We took the opportunity of the book launch to spend Week 1 introducing Critical Code Studies (CCS) to the participants in a new way. While the Working Groups always feature scholars who return every two years, many of the participants attended for the first time. We hoped that the Week 1 thread could orient these participants, and certainly it did. It was an exciting moment for CCS: with the publication of the book, future Working Groups would have a dedicated primer. Co-organizer Mark Marino was excited to share the book’s introduction with participants in anticipation of its March publication. Having developed CCS from the earliest days, co-organizer Jeremy Douglass volunteered to make the intro video. He’s always been at the core of CCS and the Working Groups, from planning to participating, and Mark was glad to highlight his role.
In Weeks 2 and 3 we continued our emphasis on complex social issues. Indigenous Programming offered an alternative to the postcolonial centrality of global Englishes, which orients program languages to one particular culture. Indigenous scholar and game designer Outi Laiti’s discussion of Indigenous programming language and ethnoprogramming offered an important counter to this hegemonic use of English as a basis for the most common programming languages. Cree#, an Indigenous programming language developed by digital media artist and scholar Jon Corbett,served as a powerful glimpse of how code and the computational landscape could be different if programming were rooted in Indigenous culture ideas and practices. Digital artist Daniel Temkin offered his expertise in esoteric programming languages (esolangs) to enrich that discussion by grounding it in edge-case and highly experimental languages.

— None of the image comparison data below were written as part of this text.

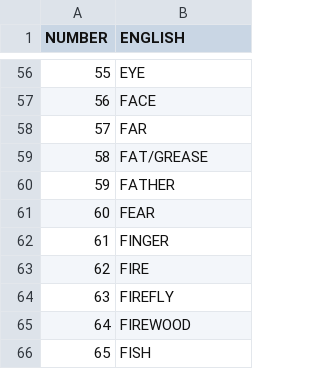
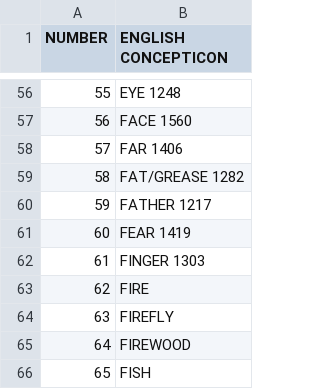
Before and after one commit to lexibank/gerarditupi, a TSV file: etc/concepts.tsv, drawn as a sheet; only a part is shown, gaps mark what is left out; the diff covers the shown part only.

Commit message:
Update concepts.tsv

```diff
--- a/etc/concepts.tsv
+++ b/etc/concepts.tsv
@@ -1 +1 @@
-NUMBER	ENGLISH
+NUMBER	ENGLISH CONCEPTICON
@@ -56,8 +56,8 @@ NUMBER	ENGLISH
-55	EYE
-56	FACE
-57	FAR
-58	FAT/GREASE
-59	FATHER
-60	FEAR
-61	FINGER
+55	EYE 1248
+56	FACE  1560
+57	FAR 1406
+58	FAT/GREASE  1282
+59	FATHER  1217
+60	FEAR  1419
+61	FINGER  1303
 62	FIRE
```
Also changed, not shown: 54 edited cells elsewhere in this file.
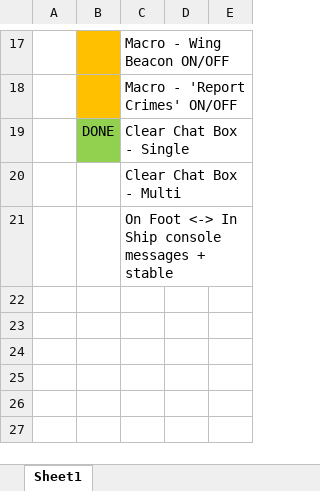
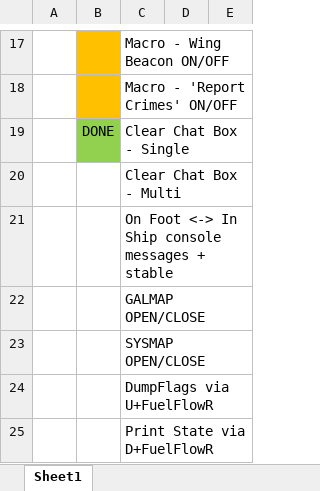
Before and after one commit to ClickerNZ/ED_TargetScript-500, an Excel workbook: Test Plan.xlsx, sheet Sheet1, drawn as a sheet; only a part is shown, gaps mark what is left out; values as stored, in another font and other column widths than the file's, no borders; the diff names each change by its address in the sheet, - before the commit and + after, or states it on an @@ line.

Commit message:
Update Test Plan.xlsx
Update Test Plan

```diff
--- a/Test Plan.xlsx (sheet Sheet1)
+++ b/Test Plan.xlsx (sheet Sheet1)
+row 22:  |  | GALMAP OPEN/CLOSE
+row 23:  |  | SYSMAP OPEN/CLOSE
+row 24:  |  | DumpFlags via U+FuelFlowR
+row 25:  |  | Print State via D+FuelFlowR
```
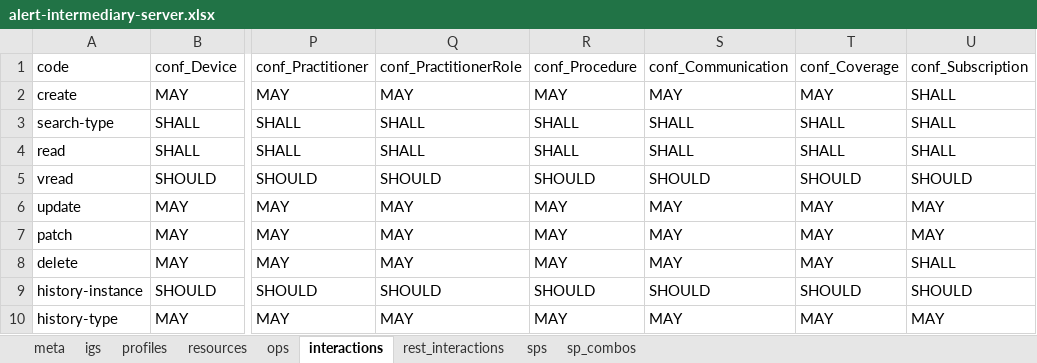
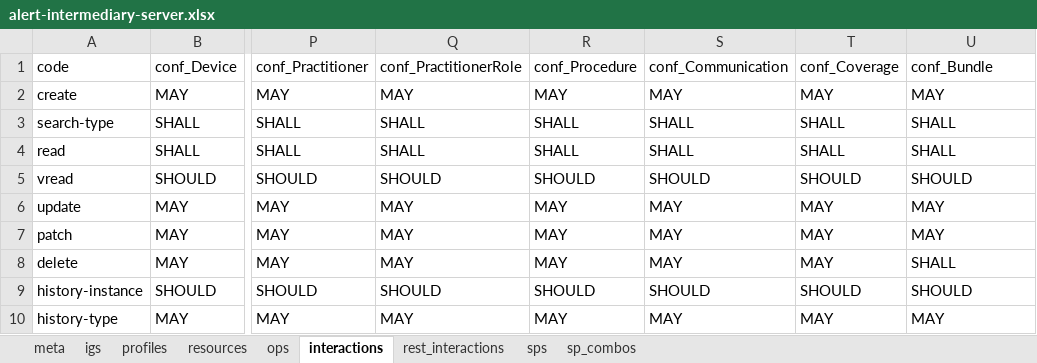
Before and after one commit to HL7/davinci-alerts, an Excel workbook: source/resources/source-data/alert-intermediary-server.xlsx, sheet interactions, drawn as a sheet; only a part is shown, gaps mark what is left out; values as stored, in another font and other column widths than the file's, no borders; the diff names each change by its address in the sheet, - before the commit and + after, or states it on an @@ line.

```diff
--- a/source/resources/source-data/alert-intermediary-server.xlsx (sheet interactions)
+++ b/source/resources/source-data/alert-intermediary-server.xlsx (sheet interactions)
-U1: conf_Subscription
+U1: conf_Bundle
-U2: SHALL
+U2: MAY
```
Also changed, not shown: sheet profiles, sheet ops, sheet rest_interactions, sheet meta, sheet resources, source/resources/source-data/alert-intermediary-client.xlsx, source/resources/source-data/alert-recipient.xlsx, 26 other files.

Week 3 brought CCS into the world of artificial intelligence and its intersection with feminist critique with the guidance of Christine Meinders, founder of Feminist.AI, a community-based AI research and design group. While just an initial foray, this week allowed us to consider how CCS could intervene in this space. In many ways, this gendered conversation continued our 2016 discussion of the potential of a feminist programming language. Both discussions involve mixtures of speculation and attempts at using various methodologies.
The excitement of this working group was tempered by the gradual awareness that we were heading into a global pandemic. People were already showing a certain amount of strain. Also, we would note that as in other weeks and years when we focus on the social rather than the formal dimension of code, conversations are a bit more cautious, and rightfully so. At the same time, this was only the second CCSWG that offered all of its threads online open for viewing even by nonparticipants. That wider audience also, we believe, led people to comment cautiously. Still caution plays a useful role, since it demands participants ensure they post what they mean, drawing forth a more carefully wrought and more substantive form of participation. Of course, the prospect of republication in the renowned electronic book review calls forth even more thoughtful posts in the forum.